Search term "shown": copy each line of the records that contains it.

[Items from a data source]
►
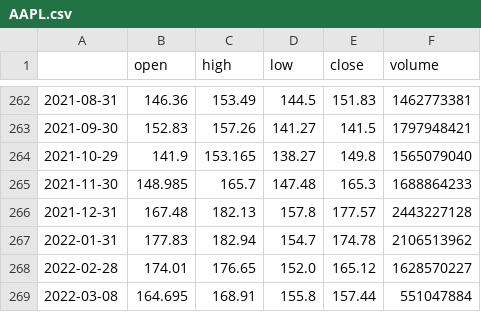
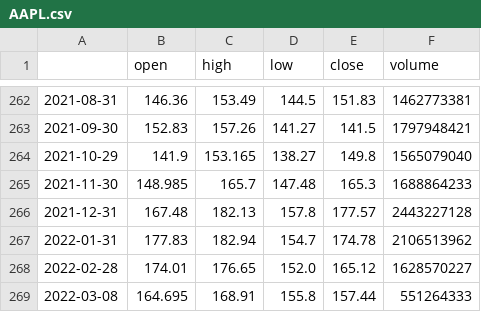
Before and after one commit to Erinnyen/Facharbeit, a CSV file: python/data/AAPL.csv, drawn as a sheet; only a part is shown, gaps mark what is left out.

```diff
--- a/python/data/AAPL.csv
+++ b/python/data/AAPL.csv
@@ -268,2 +268,2 @@
 2022-02-28,174.01,176.65,152.0,165.12,1628570227
-2022-03-08,164.695,168.91,155.8,157.44,551047884
+2022-03-08,164.695,168.91,155.8,157.44,551264333
```
Also changed, not shown: 1 other file.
◄
• PROBLEM SOLUTION
Before and after one commit to Erinnyen/Facharbeit, a CSV file: python/data/AAPL.csv, drawn as a sheet; only a part is shown, gaps mark what is left out.
Also changed, not shown: 1 other file.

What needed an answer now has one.